Okay, so the photo above technically isn’t within the official boundaries of Butchertown today, but during the days of the Bourbon Stockyards, East Market Street shared many similarities with Butchertown one block north. Edna Kubala, who just finished her new book Louisville’s Butchertown, says livestock in the streets was once a common site in the area.
Butchertown has been in the news quite a bit recently, but much of its history has been a mystery—until now. Kubala’s book fills in the gaps revealing the secrets behind the neighborhood’s architecture, businesses, and people. After reading through the book, due out next Monday, February 8th, and studying its more than 200 photos, I was left with a much deeper understanding for Butchertown as a neighborhood in transition.
Walking along Story Avenue today, it’s easy to notice that much of the built environment isn’t original. Louisville’s Butchertown reveals the lost architecture of the neighborhood such as the grand Oertel’s Brewery and documents the changing face of neighborhood businesses like Edinger’s who once crafted wagons and now manufactures truck beds on Main Street.
Louisville’s Butchertown, published by Arcadia Publishing, costs $21.99 and will be available at local retailers, online bookstores, or through Arcadia Publishing at 888.313.2665. Edna Kubala is also offering a chance to win a $25 Louisville Originals gift card if you pre-order the book (more details here). She will be participating in several book signings in upcoming weeks (details below.)
The book is arranged as a pictorial tour with detailed descriptions narrating the journey. While Butchertown’s heritage as a neighborhood of butchers is emphasized, Louisville’s Butchertown delves deeper to understand the tight-knit neighborhood that’s always been at the heart of the area. Kubala also dedicates a chapter to the legacy of flooding in the neighborhood with many photos unseen until now.
Edna Kubala moved to Butchertown two years ago knowing little of the neighborhood’s history. She was amazed to learn just how old the neighborhood really was—much older than Old Louisville where Kubala lived in college. She set about interviewing long-time residents and businesses and looking into forgotten archives to record the neighborhoods history before it was lost.
While researching and conducting interviews, Kubala recounts how much she enjoyed talking with neighbors about their memories of Butchertown. One of her favorite stories involved a herd of cows on Washington Street. Long ago, one resident’s mother wearing a red scarf accidentally provoked the herd sending them stampeding in her direction. She ran to safety but swore never to wear red again in her life.
Photographs and stories recounted in Louisville’s Butchertown may be centered around a single neighborhood, but their influence spans all of Louisville. Butchertown helped shape the city and its long history is closely intertwined with all of Louisville. Be sure to check out the book next Monday or pre-order your copy from Edna Kubala’s web site to dig even deeper into the history of Butchertown.

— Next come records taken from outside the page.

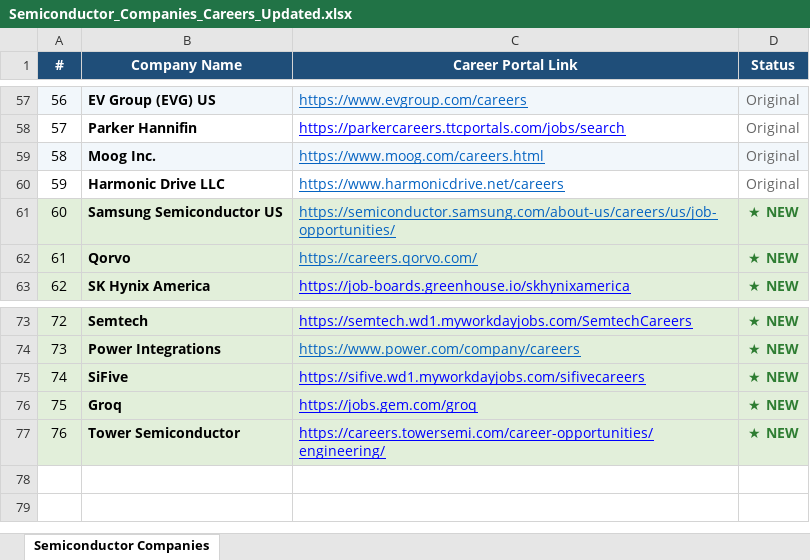
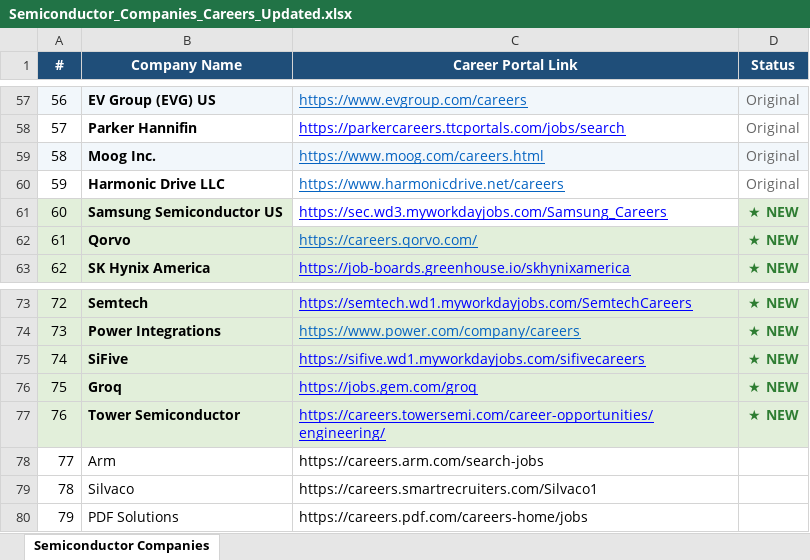
Before and after one commit to aarifm-pfw/job-search-agent, an Excel workbook: data/Semiconductor_Companies_Careers_Updated.xlsx, sheet Semiconductor Companies, drawn as a sheet; only a part is shown, gaps mark what is left out; values as stored, in another font and other column widths than the file's, no borders; the diff names each change by its address in the sheet, - before the commit and + after, or states it on an @@ line.

Commit message:
firm updates

```diff
--- a/data/Semiconductor_Companies_Careers_Updated.xlsx (sheet Semiconductor Companies)
+++ b/data/Semiconductor_Companies_Careers_Updated.xlsx (sheet Semiconductor Companies)
-C61 (Career Portal Link): https://semiconductor.samsung.com/about-us/careers/us/job-opportunities/
+C61 (Career Portal Link): https://sec.wd3.myworkdayjobs.com/Samsung_Careers
@@ C61 fill: #E2EFDA → none, text colour: #0563C1 → #0000FF @@
+row 78: 77 | Arm | https://careers.arm.com/search-jobs
+row 79: 78 | Silvaco | https://careers.smartrecruiters.com/Silvaco1
+row 80: 79 | PDF Solutions | https://careers.pdf.com/careers-home/jobs
```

[ All photos reprinted with permission from Louisville’s Butchertown, by Edna Kubala. Available from the publisher online at www.arcadiapublishing.com or by calling 888-313-2665. ]
Saturday, February 13, 2010
noon – 4 pm
Thomas Edison House
729-31 E. Washington Street Louisville, KY 40202
Tuesday, February 16, 2010
6 – 8 pm
The Eye Care Institute
1536 Story Avenue Louisville, KY 40206
Saturday, February 20, 2010
2 – 4 pm
Barnes & Noble 2705
801 S. Hurstbourne Pkwy. Louisville, KY 40222
Saturday, February 27, 2010
Miss Cs’ Kitchen and Pantry
1319 Story Ave Louisville, KY 40206
Friday, March 05, 2010
12 – 1:30 pm
400 S. 4th Street Louisville, KY 40202
Friday, March 5, 2010
6 – 8 pm
Urban Design Studio
507 S Third Street, Louisville KY 40202
I look forward to seeing the continued evolution of this neighborhood into a dense residential area, an expanding small business hub, retail and entertainment area, and the home of compatible industrial tenants. The only question is whether the SJ/new bridge redesign will reverse the progress already made. Someoneone should tell that lady she can wear red again. Cows are red green color blind.
My great grandfather and had a soap factory in the 1600 block of Story Ave